What is being asked
Copy out each line of the data that includes the string "ipsum".
Information provided START
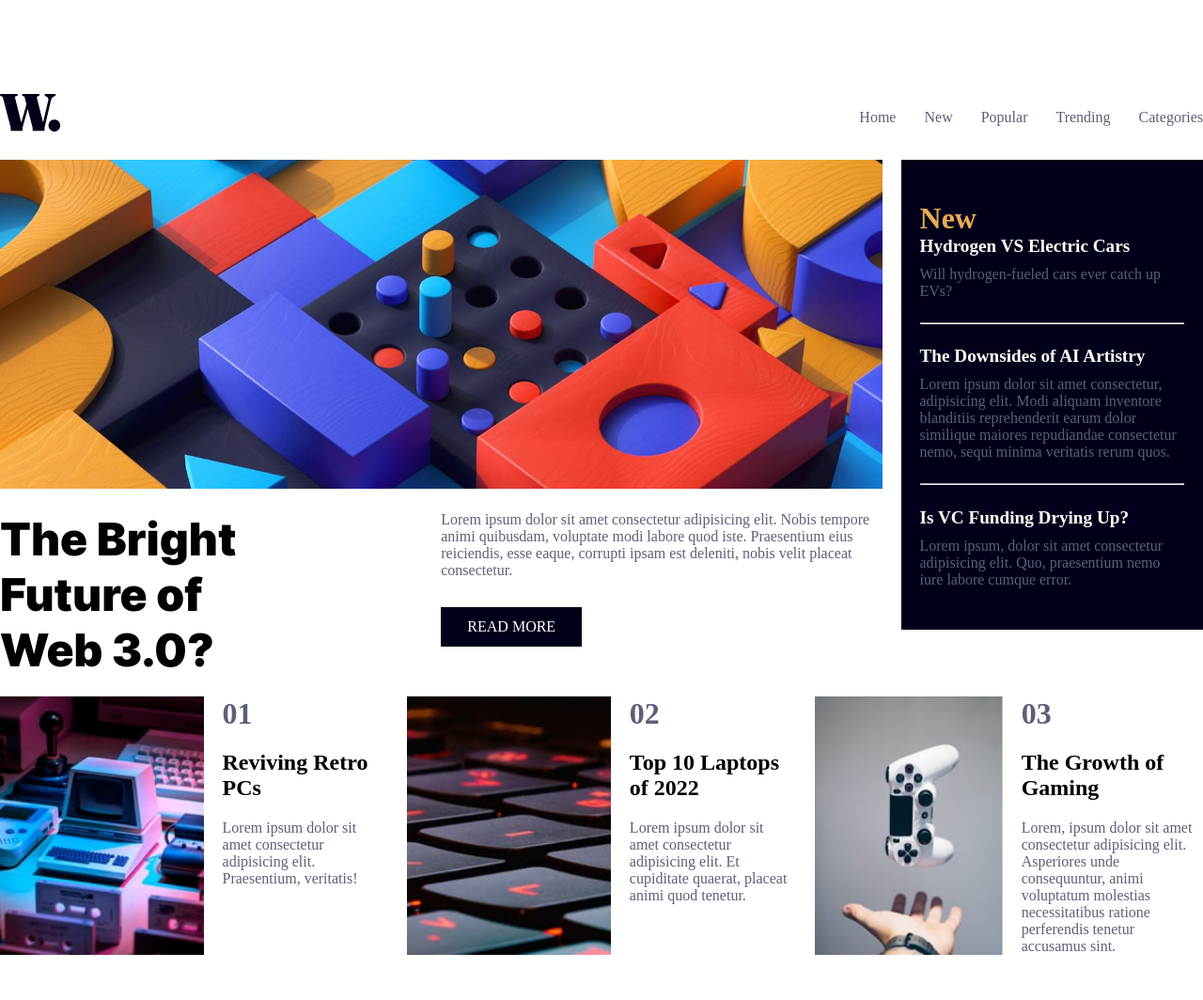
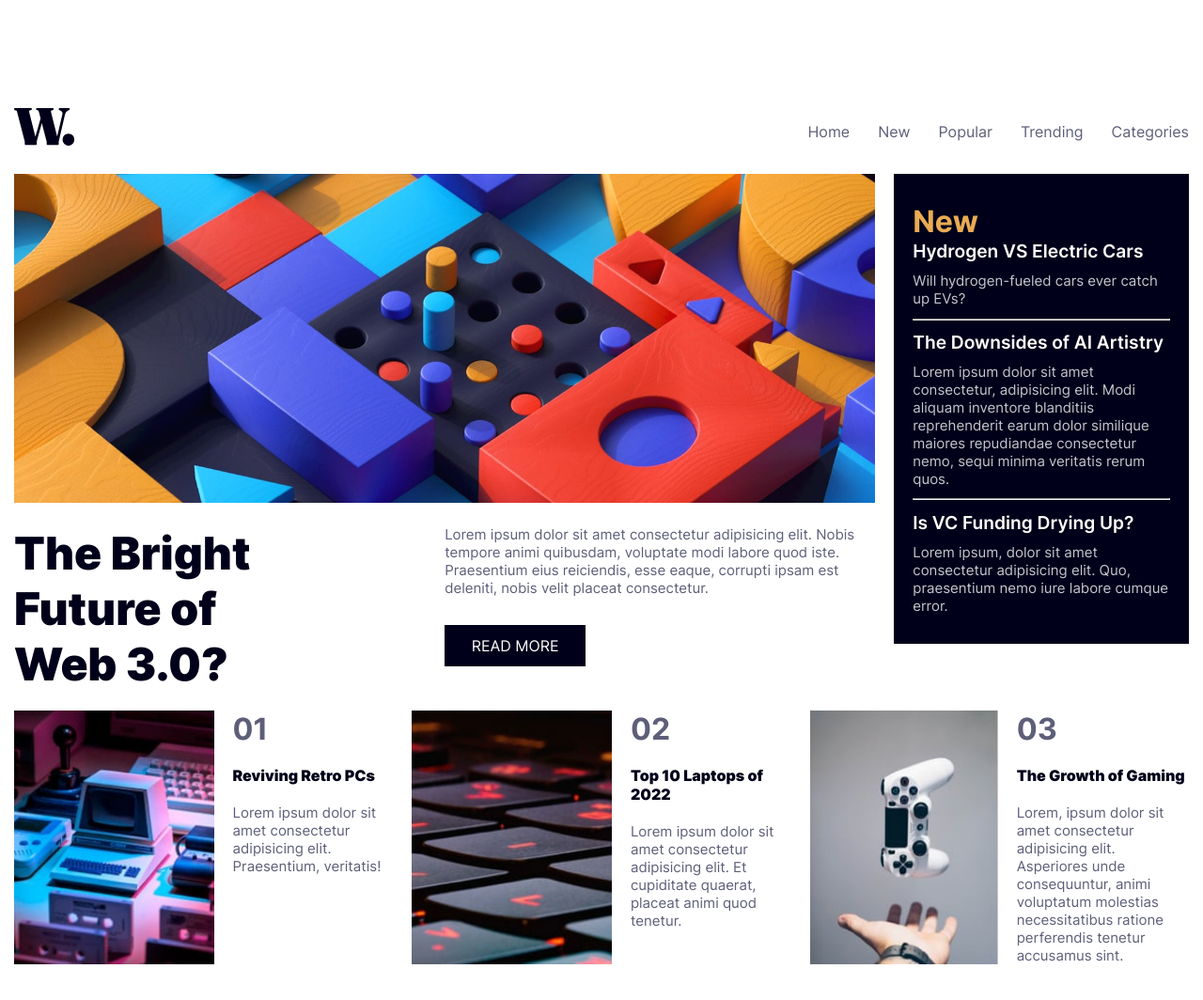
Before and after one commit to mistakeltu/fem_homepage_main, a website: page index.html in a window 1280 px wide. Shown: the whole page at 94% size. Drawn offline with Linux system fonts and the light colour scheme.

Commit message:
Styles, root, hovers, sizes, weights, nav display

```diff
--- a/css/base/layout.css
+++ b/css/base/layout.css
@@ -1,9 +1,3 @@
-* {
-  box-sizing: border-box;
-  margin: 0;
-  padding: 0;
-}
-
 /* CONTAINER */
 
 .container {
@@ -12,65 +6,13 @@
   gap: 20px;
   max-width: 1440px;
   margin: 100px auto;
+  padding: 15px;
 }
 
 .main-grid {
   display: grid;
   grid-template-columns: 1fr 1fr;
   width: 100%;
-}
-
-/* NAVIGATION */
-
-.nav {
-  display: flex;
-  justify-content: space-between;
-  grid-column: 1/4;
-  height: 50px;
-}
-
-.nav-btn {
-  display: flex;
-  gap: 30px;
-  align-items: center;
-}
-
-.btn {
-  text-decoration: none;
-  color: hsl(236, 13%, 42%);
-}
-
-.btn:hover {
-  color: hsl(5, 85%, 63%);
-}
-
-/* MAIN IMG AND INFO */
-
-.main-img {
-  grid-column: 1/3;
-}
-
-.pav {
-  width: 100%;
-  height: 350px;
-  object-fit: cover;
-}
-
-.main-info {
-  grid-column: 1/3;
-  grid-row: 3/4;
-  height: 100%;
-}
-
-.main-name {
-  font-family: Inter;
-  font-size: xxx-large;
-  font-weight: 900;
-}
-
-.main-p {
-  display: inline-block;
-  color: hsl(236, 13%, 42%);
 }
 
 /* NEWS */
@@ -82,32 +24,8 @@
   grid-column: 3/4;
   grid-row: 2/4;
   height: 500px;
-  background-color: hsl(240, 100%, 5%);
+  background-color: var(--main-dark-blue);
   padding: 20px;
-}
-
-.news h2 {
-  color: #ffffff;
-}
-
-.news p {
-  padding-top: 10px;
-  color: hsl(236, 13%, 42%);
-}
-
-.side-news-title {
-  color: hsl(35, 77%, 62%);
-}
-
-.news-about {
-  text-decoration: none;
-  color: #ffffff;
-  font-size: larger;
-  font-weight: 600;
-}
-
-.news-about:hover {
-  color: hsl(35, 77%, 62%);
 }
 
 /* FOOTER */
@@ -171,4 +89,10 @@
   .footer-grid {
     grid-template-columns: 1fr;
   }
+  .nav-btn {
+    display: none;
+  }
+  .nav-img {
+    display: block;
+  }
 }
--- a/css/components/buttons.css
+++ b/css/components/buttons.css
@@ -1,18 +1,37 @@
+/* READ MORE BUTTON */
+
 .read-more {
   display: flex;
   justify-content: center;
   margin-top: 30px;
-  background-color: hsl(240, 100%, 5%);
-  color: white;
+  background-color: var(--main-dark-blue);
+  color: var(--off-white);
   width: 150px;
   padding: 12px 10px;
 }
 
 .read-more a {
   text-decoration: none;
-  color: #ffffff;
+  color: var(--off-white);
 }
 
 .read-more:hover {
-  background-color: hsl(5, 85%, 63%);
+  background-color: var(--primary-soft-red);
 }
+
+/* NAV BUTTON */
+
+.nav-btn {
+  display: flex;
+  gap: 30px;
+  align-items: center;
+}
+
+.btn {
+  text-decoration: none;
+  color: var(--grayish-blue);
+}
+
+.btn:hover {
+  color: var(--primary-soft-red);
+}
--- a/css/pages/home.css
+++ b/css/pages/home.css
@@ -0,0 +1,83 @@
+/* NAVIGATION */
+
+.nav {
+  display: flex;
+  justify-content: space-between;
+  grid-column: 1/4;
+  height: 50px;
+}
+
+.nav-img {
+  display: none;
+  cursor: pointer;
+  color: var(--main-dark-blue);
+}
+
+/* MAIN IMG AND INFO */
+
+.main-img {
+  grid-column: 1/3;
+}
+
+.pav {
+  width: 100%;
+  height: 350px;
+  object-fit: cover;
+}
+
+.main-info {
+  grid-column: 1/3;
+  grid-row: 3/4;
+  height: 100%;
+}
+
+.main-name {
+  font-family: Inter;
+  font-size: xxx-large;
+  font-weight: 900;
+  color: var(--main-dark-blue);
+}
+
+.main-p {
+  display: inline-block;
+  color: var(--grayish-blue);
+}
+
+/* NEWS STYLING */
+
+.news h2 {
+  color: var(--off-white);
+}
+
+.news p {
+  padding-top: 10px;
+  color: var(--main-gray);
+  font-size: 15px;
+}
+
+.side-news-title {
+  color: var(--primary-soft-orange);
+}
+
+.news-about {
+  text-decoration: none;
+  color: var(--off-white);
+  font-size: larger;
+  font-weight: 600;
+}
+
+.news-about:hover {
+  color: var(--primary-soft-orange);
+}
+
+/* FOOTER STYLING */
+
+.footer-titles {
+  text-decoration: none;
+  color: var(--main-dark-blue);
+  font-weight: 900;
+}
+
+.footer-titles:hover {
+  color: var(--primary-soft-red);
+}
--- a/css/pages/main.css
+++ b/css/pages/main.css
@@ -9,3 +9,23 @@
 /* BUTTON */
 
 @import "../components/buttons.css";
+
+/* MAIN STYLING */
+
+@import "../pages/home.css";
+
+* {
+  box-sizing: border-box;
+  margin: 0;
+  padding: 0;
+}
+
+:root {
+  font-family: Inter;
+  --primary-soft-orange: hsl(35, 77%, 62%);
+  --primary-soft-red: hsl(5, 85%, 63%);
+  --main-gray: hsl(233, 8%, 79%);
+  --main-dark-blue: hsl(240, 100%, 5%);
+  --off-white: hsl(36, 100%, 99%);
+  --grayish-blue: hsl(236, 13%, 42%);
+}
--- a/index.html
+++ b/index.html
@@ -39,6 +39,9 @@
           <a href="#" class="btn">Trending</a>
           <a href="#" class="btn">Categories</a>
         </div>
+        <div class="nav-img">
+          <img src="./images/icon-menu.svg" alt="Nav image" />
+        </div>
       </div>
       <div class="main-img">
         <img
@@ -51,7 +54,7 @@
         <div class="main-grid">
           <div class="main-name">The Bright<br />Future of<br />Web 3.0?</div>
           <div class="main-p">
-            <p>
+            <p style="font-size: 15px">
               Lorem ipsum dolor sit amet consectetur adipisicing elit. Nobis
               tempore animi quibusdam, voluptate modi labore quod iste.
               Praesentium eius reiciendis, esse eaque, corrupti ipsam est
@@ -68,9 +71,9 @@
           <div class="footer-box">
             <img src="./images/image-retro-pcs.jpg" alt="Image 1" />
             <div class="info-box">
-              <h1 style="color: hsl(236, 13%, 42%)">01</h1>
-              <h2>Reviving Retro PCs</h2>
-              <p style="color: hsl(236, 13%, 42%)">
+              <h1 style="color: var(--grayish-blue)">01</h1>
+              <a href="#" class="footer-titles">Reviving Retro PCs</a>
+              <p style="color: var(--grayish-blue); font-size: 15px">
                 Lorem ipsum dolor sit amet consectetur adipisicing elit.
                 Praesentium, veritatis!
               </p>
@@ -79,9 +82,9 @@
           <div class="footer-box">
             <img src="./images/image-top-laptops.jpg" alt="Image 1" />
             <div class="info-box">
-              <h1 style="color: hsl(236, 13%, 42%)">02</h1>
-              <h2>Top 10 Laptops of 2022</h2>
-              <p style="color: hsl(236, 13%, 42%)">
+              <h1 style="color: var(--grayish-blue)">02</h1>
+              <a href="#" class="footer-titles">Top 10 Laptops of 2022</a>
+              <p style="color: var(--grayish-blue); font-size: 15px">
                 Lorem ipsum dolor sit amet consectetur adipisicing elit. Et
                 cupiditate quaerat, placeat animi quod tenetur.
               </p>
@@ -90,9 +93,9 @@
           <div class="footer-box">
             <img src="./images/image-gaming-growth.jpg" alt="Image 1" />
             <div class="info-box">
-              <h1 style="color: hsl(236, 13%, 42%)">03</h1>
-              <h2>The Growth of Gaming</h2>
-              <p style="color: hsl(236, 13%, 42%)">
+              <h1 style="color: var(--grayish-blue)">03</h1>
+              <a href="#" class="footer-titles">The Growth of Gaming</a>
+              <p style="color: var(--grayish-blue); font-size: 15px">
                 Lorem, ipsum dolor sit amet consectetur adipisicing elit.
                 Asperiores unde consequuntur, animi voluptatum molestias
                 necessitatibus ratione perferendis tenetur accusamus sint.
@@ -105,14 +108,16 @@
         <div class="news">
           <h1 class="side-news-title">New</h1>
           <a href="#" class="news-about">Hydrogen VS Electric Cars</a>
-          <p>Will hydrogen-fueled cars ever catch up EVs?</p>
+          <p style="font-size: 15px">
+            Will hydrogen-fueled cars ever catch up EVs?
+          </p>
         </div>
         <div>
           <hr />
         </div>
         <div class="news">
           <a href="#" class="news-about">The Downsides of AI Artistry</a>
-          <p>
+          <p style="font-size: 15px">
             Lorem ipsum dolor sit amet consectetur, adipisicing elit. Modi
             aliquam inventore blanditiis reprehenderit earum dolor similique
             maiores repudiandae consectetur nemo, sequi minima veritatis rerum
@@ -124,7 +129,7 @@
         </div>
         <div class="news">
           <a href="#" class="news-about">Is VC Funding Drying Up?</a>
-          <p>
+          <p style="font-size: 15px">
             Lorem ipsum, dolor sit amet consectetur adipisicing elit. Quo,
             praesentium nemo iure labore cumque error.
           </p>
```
Information provided END
Your response
               Lorem ipsum dolor sit amet consectetur adipisicing elit. Nobis
                 Lorem ipsum dolor sit amet consectetur adipisicing elit.
                 Lorem ipsum dolor sit amet consectetur adipisicing elit. Et
                 Lorem, ipsum dolor sit amet consectetur adipisicing elit.
             Lorem ipsum dolor sit amet consectetur, adipisicing elit. Modi
             Lorem ipsum, dolor sit amet consectetur adipisicing elit. Quo,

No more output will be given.